Zoology PhD candidate Mel Young said yesterday the bird from Penguin Bay, south of Owaka, could be in the Marlborough region.
She said in her pilot study last year, there were gaps of between four and seven days in the data.
Someone at Cape Campbell lighthouse was sent out looking to see if Takaraha was ashore on the headland.
"It could be that the bird is under vegetative cover, or has pulled the device off, or nature has taken its course,'' Miss Young said.
"It is also possible that there have not been enough satellites overhead to get a transmission.''
She could not immediately be reached for comment today.
Takahara was one of 23 juvenile yellow-eyed penguins, or hoiho, fitted with a satellite tracker to understand penguin behaviour in their first few months at sea.
But it was the only bird in the study to have followed a course up the coast north towards Cook Strait.
Only 20% of birds survive their first year and last week three transmitters had stopped sending signals.
Last week, Miss Young called for sightings of birds with transmitters to be reported to the University of Otago or the Department of Conservation, but said the birds should not be approached.
Takaraha's transmitter was paid for by the South Otago branch of Forest & Bird.
Last week branch chairman Roy Johnstone said there were not only natural hazards, but "fishing hazards" along the South Island's east coast.

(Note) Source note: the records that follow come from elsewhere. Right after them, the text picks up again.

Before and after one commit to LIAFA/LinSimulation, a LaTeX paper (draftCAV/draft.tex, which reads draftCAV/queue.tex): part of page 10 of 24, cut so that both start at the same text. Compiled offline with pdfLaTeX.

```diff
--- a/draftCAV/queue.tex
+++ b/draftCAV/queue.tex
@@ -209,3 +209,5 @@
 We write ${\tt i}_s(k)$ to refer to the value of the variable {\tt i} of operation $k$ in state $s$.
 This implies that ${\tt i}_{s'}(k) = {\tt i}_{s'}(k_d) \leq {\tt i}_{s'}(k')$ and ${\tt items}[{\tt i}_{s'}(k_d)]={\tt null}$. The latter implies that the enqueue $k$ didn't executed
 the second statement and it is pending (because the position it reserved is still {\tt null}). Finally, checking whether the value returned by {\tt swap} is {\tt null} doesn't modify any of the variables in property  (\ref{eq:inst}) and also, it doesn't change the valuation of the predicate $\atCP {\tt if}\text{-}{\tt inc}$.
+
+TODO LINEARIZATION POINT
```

University of Otago's Thomas Mattern late last year predicted that the birds were headed for extinction on mainland New Zealand. Some 250 breeding pairs exist on the southeast coast.